Urban Art Program "Pinta San Luis" Receives Muralists and Graffiti Artists From All Corners of Argentina

A joint effort between the Government of the San Luis province and the Municipality of Villa Mercedes hosted artists from across Argentina for 4 days. After a difficult deliberation, entries by 30 artists were selected from among almost 90 with themes that included depictions of fauna,  environmental awareness, and 3D painting.

The staff of the Design and Art Program “Pinta San Luis”, said that it was not an easy task because the level of the artists who presented was very high and it was difficult to make the decision to weed out proposals. Finally, they decided to opt for as many different artistic styles as possible after studying the portfolios of each artist and considering their experience. It’s worth noting that the beautification project of Pinta San Luis not only has an aesthetic purpose but also that of protecting buildings from humidity and other environmental factors, so this was also taken into account when choosing the type of painting that would be used.

San Luis, at the heart of Argentina, was be able to receive muralists and graffiti artists from all corners of the country, creating the perfect opportunity to enrich the lives of local inhabitants through exposure to art and the fresh colors artists brought to the city.
























Street Artist José Gallino Responds After Controversy Regarding His Murals in Montevideo

After his work at the headquarters of the Artigas Professors Institute (IPA), where he made a mural of Antonio Grompone, street artist José Gallino was criticized by the History Institute of the Faculty of Architecture, Design, and Urbanism (FADU). “It is not a canvas” was the title of a statement issued on August 30 by the Institute, which questioned “a series of murals made in various party walls under the signature of Gallino.”

Gallino defended his work and stated that he preferred murals rather than all-gray buildings, or to have walls in poor condition, additionally, emphasized that he only painted in walls in which he had permission from the owners and was paid by them.

Despite his defense of street art, which he considers “fundamental in the country”, the muralist clarified that he also defends the protection of heritage buildings, so instead of criticizing his work, the focus should be aimed at restoring buildings in poor condition.

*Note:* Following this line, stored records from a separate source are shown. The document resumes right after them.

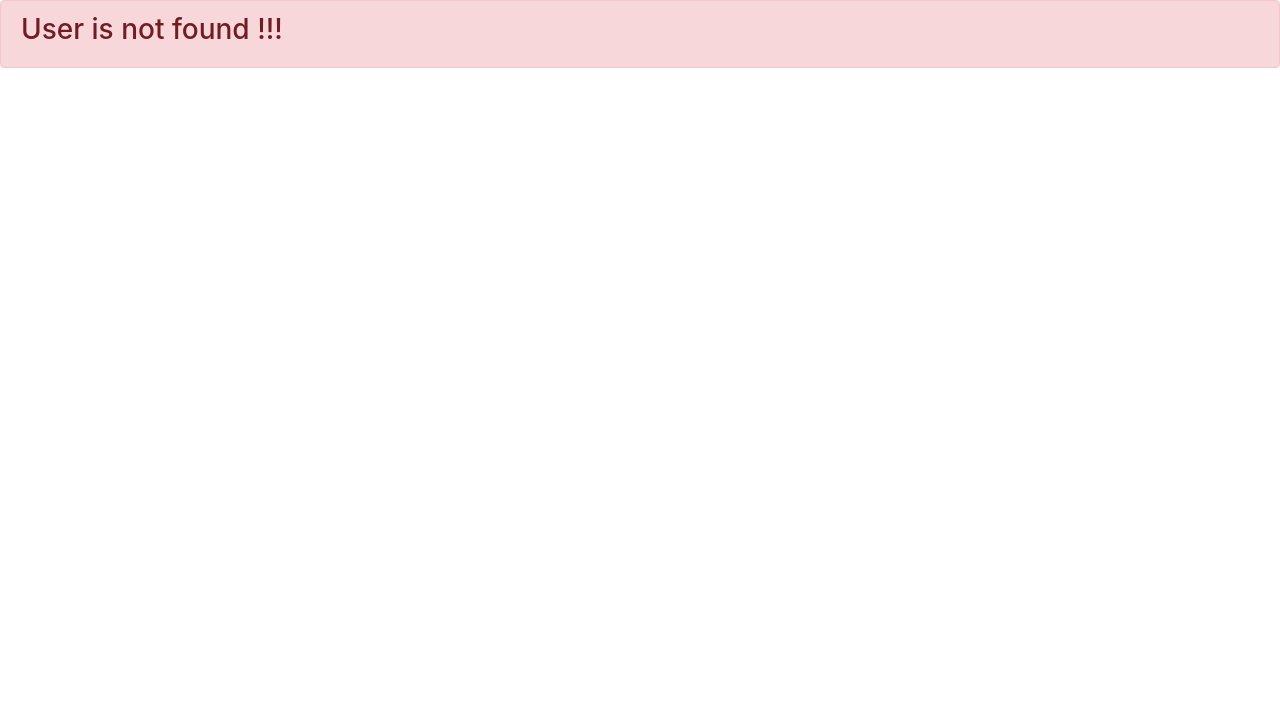
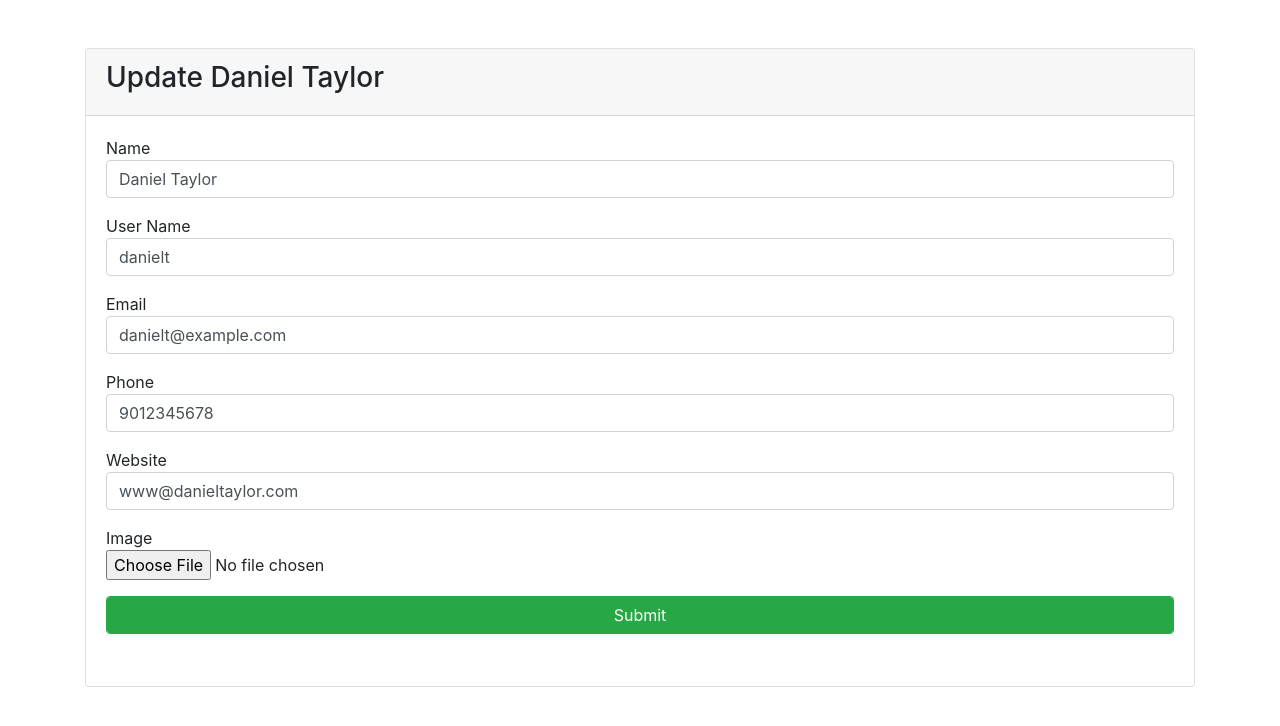
Before and after one commit to MariamEhabShaaban/CRUD_project, a PHP site: page /update.php?id=9 in a window 1280 px wide. Shown: the top 726 px of the page. Run offline with PHP 8.4, Linux system fonts and the light colour scheme.

Commit message:
Add files via upload

```diff
--- a/Users/user.json
+++ b/Users/user.json
@@ -1,55 +1,42 @@
 [
     {
-        "id": 10,
-        "name": "Clementina DuBuque",
-        "username": "Moriah.Stanton",
-        "email": "Rey.Padberg@karina.biz",
-        "phone": "024-648-3804",
-        "website": "ambrose.net"
+        "id": 9,
+        "name": "Daniel Taylor",
+        "username": "danielt",
+        "phone": "9012345678",
+        "email": "danielt@example.com",
+        "website": "www@danieltaylor.com",
+        "submit": "Submit",
+        "extension": "webp"
     },
     {
-        "name": "John Doe",
-        "username": "john22",
-        "email": "",
-        "phone": "12345",
-        "website": "",
-        "id": 1879571,
-        "extension": "jpg"
+        "id": 11,
+        "name": "Andrew Harris2",
+        "username": "andrewh",
+        "phone": "1234567891",
+        "email": "andrewh@example.com",
+        "website": "www@andrewharris.com",
+        "submit": "Submit",
+        "extension": "jpeg"
     },
     {
-        "name": "menna",
-        "username": "mennaaaaa",
-        "email": "mennaehab2612@gmail.com",
-        "phone": "14923",
-        "website": "facebook.com",
+        "id": 12,
+        "name": "Megan White",
+        "username": "meganw",
+        "phone": "2345678902",
+        "email": "meganw@example.com",
+        "website": "www@meganwhite.com",
         "submit": "Submit",
-        "id": 198
+        "extension": "jpeg"
     },
     {
-        "name": "malak",
-        "username": "maloka",
-        "email": "malak@gmail.com",
-        "phone": "78560",
-        "website": "facebook.com",
+        "id": 15,
+        "name": "Mark Anderson",
+        "username": "markaa",
+        "phone": "5678901235",
+        "email": "marka@example.com",
+        "website": "www@markanderson.com",
         "submit": "Submit",
-        "id": 936
-    },
-    {
-        "name": "mariam ehab",
-        "username": "mariam_ehab",
-        "email": "mariamehab26122003@gmail.com",
-        "phone": "5951620",
-        "website": "facebook.com",
-        "submit": "Submit",
-        "id": 694
-    },
-    {
-        "name": "Patricia Lebsack11",
-        "username": "Patricia ",
-        "email": "Patricia@gmail.com",
-        "phone": "5951620",
-        "website": "facebook.com",
-        "submit": "Submit",
-        "id": 16972
+        "extension": "jpeg"
     }
 ]
--- a/Users/users.php
+++ b/Users/users.php
@@ -24,12 +24,15 @@ function createUser($data){
 
 function updateUser($id,$data){
     $users=getUsers();
+    $updateUser=[];
     foreach($users as $i => $user){
      if($user['id']==$id){
-        $users[$i]=array_merge($user,$data);
+        $users[$i]=$updateUser=array_merge($user,$data);
      }
     }
+
      putJSON($users);
+     return $updateUser;
 }
 
 
@@ -38,8 +41,13 @@ function deleteUser($id){
    $users=getUsers();
    foreach($users as $i => $user){
     if($user['id']==$id){
+      if(isset($user['extension']) && $user['extension']){
+         remove_image($user['id'],$user['extension']);
+      }
       array_splice($users,$i,1);
+
     }
+
    }
    putJSON($users);
 }
@@ -47,3 +55,52 @@ function deleteUser($id){
 function putJSON($data){
   file_put_contents('Users/user.json',json_encode($data,JSON_PRETTY_PRINT));
 }
+
+function UploadImage($files,$user){
+   if(!is_dir("images")){
+      mkdir("images");
+  }
+  if(isset($files['tmp_name'])){
+      $filename=$files['name'];
+      $dotpos=strpos($filename,'.');
+      $extension=substr($filename,$dotpos+1);
+      move_uploaded_file($files['tmp_name'],"images/${user['id']}.${extension}");
+  }
+  if($extension!==""){
+   if(isset($user['extension']) && $user['extension']){
+      remove_image($user['id'],$user['extension']);
+   }
+   $user['extension']=$extension;
+
+  }
+  updateUser($user['id'],$user);
+}
+
+function remove_image($id,$extension){
+  return unlink("images/${id}.${extension}");
+}
+
+function Validate_User($user,&$errors){
+   $is_valid=true;
+   if(!$user['name']){
+      $is_valid=false;
+      $errors['name']="Name is mandatory";
+   }
+   if(!$user['username'] || strlen($user['username'])<6 ||  strlen($user['username'])>16 ){
+      $is_valid=false;
+      $errors['username']="username is required and it must be more than 6 and less than 16 characters";
+   }
+
+   if(filter_var($user['email'],FILTER_VALIDATE_EMAIL)===false){
+      $is_valid=false;
+      $errors['email']="enter valid email";
+   }
+
+   if(filter_var($user['phone'],FILTER_VALIDATE_INT)===false){
+      $is_valid=false;
+      $errors['phone']="enter valid phone";
+   }
+
+   return $is_valid;
+
+}
--- a/form.php
+++ b/form.php
@@ -1,29 +1,43 @@
 
+<form method="POST" action="" enctype="multipart/form-data">
+    <div class="form-group">
+        <lablel for="name">Name</label>
+        <input   value="<?php echo !isset($user['id'])?'':$user['name']?>"
+        class="form-control  <?php echo $errors['name']?'is-invalid':''?>" id="name" name="name" placeholder="Enter Your Name">
+        <p class="invalid-feedback"><?php echo $errors['name']?></p>
+    </div>
 
+    <div class="form-group">
+        <lablel  for="user-name">User Name</label>
+        <input  value="<?php echo !isset($user['id'])?'':$user['username']?>"
+        class="form-control <?php echo $errors['username']?'is-invalid':''?>" id="user-name" name="username" placeholder="Enter Your User-Name">
+        <p class="invalid-feedback"><?php echo $errors['username']?></p>
+    </div>
+    <div class="form-group">
+        <lablel for="email">Email</label>
+        <input value="<?php echo !isset($user['id'])?'':$user['email']?>"
+        class="form-control  <?php echo $errors['email']?'is-invalid':''?>"  id="email" name="email" placeholder="Enter Your Email">
+        <p class="invalid-feedback"><?php echo $errors['email']?></p>
+    </div>
 
+     <div class="form-group">
+        <lablel for="phone">Phone</label>
+        <input value="<?php echo !isset($user['id'])?'':$user['phone']?>"
+        class="form-control  <?php echo $errors['phone']?'is-invalid':''?>" id="phone" name="phone" placeholder="Enter Your Phone">
+        <p class="invalid-feedback"><?php echo $errors['phone']?></p>
+    </div>
 
+    <div class="form-group">
+        <lablel  for="website">Website</label>
+        <input value="<?php echo !isset($user['id'])?'':$user['website']?>"
+        class="form-control" id="website" name="website" placeholder="Enter Your Website">
+    </div>
 
-<form method="POST" action="">
-    <lablel for="name">Name</label><br>
-    <input   value="<?php echo !isset($user['id'])?'':$user['name']?>"
-    class="form-control" id="name" name="name" placeholder="Enter Your Name"><br>
-
-    <lablel for="user-name">User Name</label><br>
-    <input  value="<?php echo !isset($user['id'])?'':$user['username']?>"
-    class="form-control" id="user-name" name="username" placeholder="Enter Your User-Name"><br>
-
-    <lablel for="email">Email</label><br>
-    <input value="<?php echo !isset($user['id'])?'':$user['email']?>"
-     class="form-control"  type="email" id="email" name="email" placeholder="Enter Your Email"><br>
-
-    <lablel for="phone">Phone</label><br>
-    <input value="<?php echo !isset($user['id'])?'':$user['phone']?>"
-    class="form-control" id="phone" name="phone" placeholder="Enter Your Phone"><br>
-
-    <lablel  for="website">Website</label><br>
-    <input value="<?php echo !isset($user['id'])?'':$user['website']?>"
-    class="form-control" id="website" type="url" name="website" placeholder="Enter Your Website"><br>
-
-    <br>
-    <input name ="submit" type="submit"  class="btn btn-success form-control" value="Submit">
+    <div class="form-group">
+        <lablel  for="user-image">Image</label>
+        <input type="file"  class="form-control-file" name="user-image" id="user-image">
+    </div>
+    <div class="form-group">
+         <input name ="submit" type="submit"  class="btn btn-success form-control" value="Submit">
+    </div>
 </form>
--- a/update.php
+++ b/update.php
@@ -2,6 +2,14 @@
 require 'partials/header.php';
 require 'Users/users.php';
 
+$errors=[
+    "id"=>"",
+    "name"=> "",
+    "username"=>"",
+    "email"=> "",
+    "phone"=> "",
+    "website"=> ""
+];
 if(!isset($_GET['id'])){
     include 'partials/not_found.php';
    exit;
@@ -15,8 +23,18 @@ if(!$user){
     exit;
 }
 if($_SERVER['REQUEST_METHOD']==='POST'){
-    updateUser($user_id,$_POST);
+    $is_valid=true;
+    $user=array_merge($user,$_POST);
+    $is_valid=Validate_User($user,$errors);
+    if($is_valid){
+
+        $user= updateUser($user_id,$_POST);
+
+    if(isset($_FILES['user-image'])){
+        UploadImage($_FILES['user-image'],$user);
+    }
     header("location:index.php");
+}
 }
 
 ?>
```
Also changed, not shown: create.php (+30 -2 lines), delete.php (+5 -5 lines), index.php (+11 -1 lines), view.php (+12 -1 lines), images/11.jpeg (added), images/12.jpeg (added), images/15.jpeg (added), images/9.webp (added).
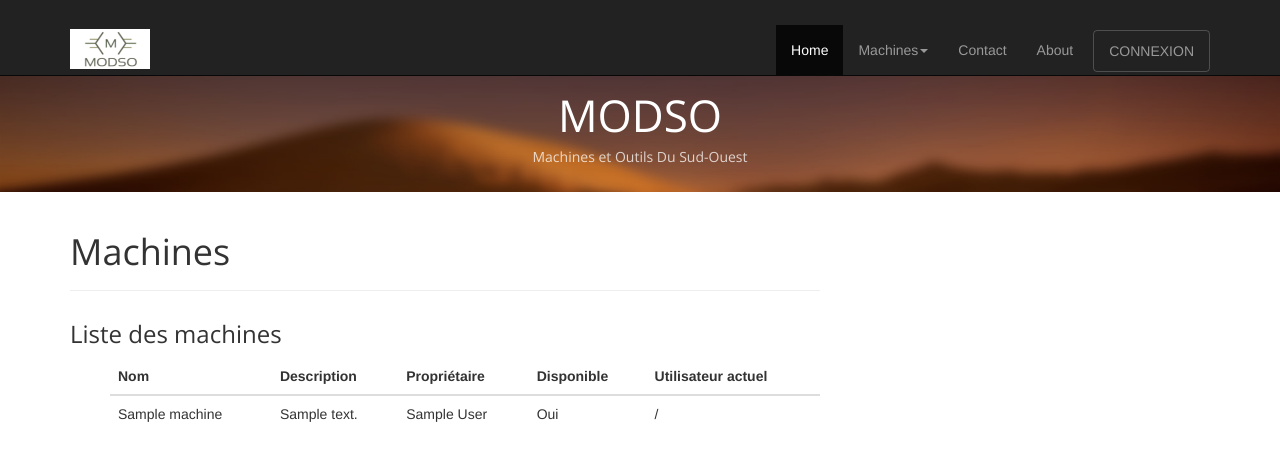
After one commit to Gabouch/modso2, a Django app: template gestionMachines/templates/gestionMachines/machines/listemachines.html in a window 1280 px wide. The commit adds this page. Shown: the top 461 px of the page. Run offline with Django 3.2, Linux system fonts and the light colour scheme; the template is opened without the code that fills it: most values are stand-ins (such as "Sample title", 1, 10 or a date in 2020); some libraries are stand-ins or nearby versions.

Commit message:
Ajout de la consultation des machines perso et toutes

```diff
--- /dev/null
+++ b/gestionMachines/templates/gestionMachines/machines/listemachines.html
@@ -0,0 +1,55 @@
+{% extends 'gestionMachines/base.html' %}
+
+{% load static %}
+
+{% block content %}
+    {% include 'gestionMachines/navbar.html' %}
+    {% include 'gestionMachines/header_small.html' %}
+
+    <div class="container">
+
+			<div class="row">
+
+				<article class="col-sm-8 maincontent">
+					<header class="page-header">
+						<h1 class="page-title">Machines</h1>
+                    </header>
+
+                    <h3>Liste des machines</h3>
+                    <ul>
+                        {% if machines %}
+                            <table class="table table-hover">
+                                <thead class="thead-dark">
+                                    <tr>
+                                        <th scope="col">Nom</th>
+                                        <th scope="col">Description</th>
+                                        <th scope="col">Propriétaire</th>
+                                        <th scope="col">Disponible</th>
+                                        <th scope="col">Utilisateur actuel</th>
+                                    </tr>
+                                </thead>
+                                <tbody>
+                                    {% for machine in machines %}
+                                        <tr>
+                                            <td>{{ machine.nom}}</td>
+                                            <td>{{ machine.description }}</td>
+                                            <td>{{ machine.user.first_name }} {{ machine.user.last_name}}</td>
+                                            <td>{{ machine.disponible|yesno:"Oui, Non"}}</td>
+                                            {% if machine.disponible %}
+                                                <td> / </td>
+                                            {% else %}
+                                                <td>{{ machine.utilisateur.first_name}} {{ machine.utilisateur.last_name}}</td>
+                                            {% endif %}
+                                        </tr>
+                                    {% endfor %}
+                                </tbody>
+                            </table>
+                        {% else %}
+                            <p>Il n'existe aucune machine à emprunter.</p>
+                        {% endif %}
+                    </ul>
+
+				</article>
+			</div>
+		</div>	<!-- /container -->
+{% endblock %}
--- a/gestionMachines/templates/gestionMachines/navbar.html
+++ b/gestionMachines/templates/gestionMachines/navbar.html
@@ -12,10 +12,12 @@
 				<ul class="nav navbar-nav pull-right">
 					<li class="active"><a href="{% url 'index' %}">Home</a></li>
 					<li class="dropdown">
-						<a href="#" class="dropdown-toggle" data-toggle="dropdown">More Pages <b class="caret"></b></a>
+						<a href="#" class="dropdown-toggle" data-toggle="dropdown">Machines<b class="caret"></b></a>
 						<ul class="dropdown-menu">
-							<li><a href="sidebar-left.html">Left Sidebar</a></li>
-							<li class="active"><a href="sidebar-right.html">Right Sidebar</a></li>
+							{% if user.is_authenticated %}
+								<li><a href="{% url 'machines:mesmachines' %}">Mes machines</a></li>
+							{% endif %}
+							<li><a href="{% url 'machines:machines' %}">Toutes les machines</a></li>
 						</ul>
 					</li>
 					<li><a href="{% url 'contact' %}">Contact</a></li>
--- a/gestionMachines/urls.py
+++ b/gestionMachines/urls.py
@@ -5,6 +5,7 @@ app_name="machines"
 
 urlpatterns = [
     path('creermachine', views.creerMachine, name='creermachine'),
-    path('mesmachines', views.ListerMachinesUtilisateur, name='mesmachine'),
-
+    path('mesmachines', views.listerMachinesUtilisateur, name='mesmachines'),
+    path('machines', views.listerMachines, name='machines'),
+    path('ajout', views.ajouterMachine, name='ajoutermachine')
 ]
```
Also changed, not shown: gestionMachines/templates/gestionMachines/machines/ajoutermachine.html (added, +21 -0 lines), gestionMachines/templates/gestionMachines/machines/mesmachines.html (+27 -8 lines), gestionMachines/views.py (+19 -1 lines).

Given this, the FADU still maintains that, architecture is another form of expression that could end up overshadowed by so many murals, and makes us wonder about its road ahead in relation to street art. Additionally, the content of the murals was about faces of famous people from Uruguay, including politicians of diverse ideologies, something that could easily generate polemic since there are so many points of view.

Gallino clarified that he does not feel attacked by the Institute’s statement or by the controversy, but affirmed that before protesting, proposals should be presented and that an open mind is required to discuss this type of issue.





San Cristóbal Hill to be Turned Into a Gigantic Mural by Local Artists

San Cristóbal Hill, an emblematic attraction of Lima, will become a gigantic artistic mural of more than 300 thousand square meters thanks to the talent of local artists. This creation can be seen from different points of the capital and is an initiative supported by the Municipality of Lima and the artistic collectives Color Energía and Aporta.

The mural, as part of the commemoration of the Bicentennial, is currently underway with over 50 percent of the houses painted. Undertaken by a group of Peruvian muralists who are embellishing the facades of the houses in the vicinity, when completed the project is thought to be one of the largest murals in the world.

The mural project represents immense Chakanas that symbolize the connection of San Cristóbal Hill with the community focussed on collective growth and prosperity. It also is meant to draw attention to the cultural heritage and identity of the residents of the area and its purpose is to highlight the union through color.

In general, the project aims to help transform public perception based on the promotion of a sense of pride and belonging through the stories that the murals tell.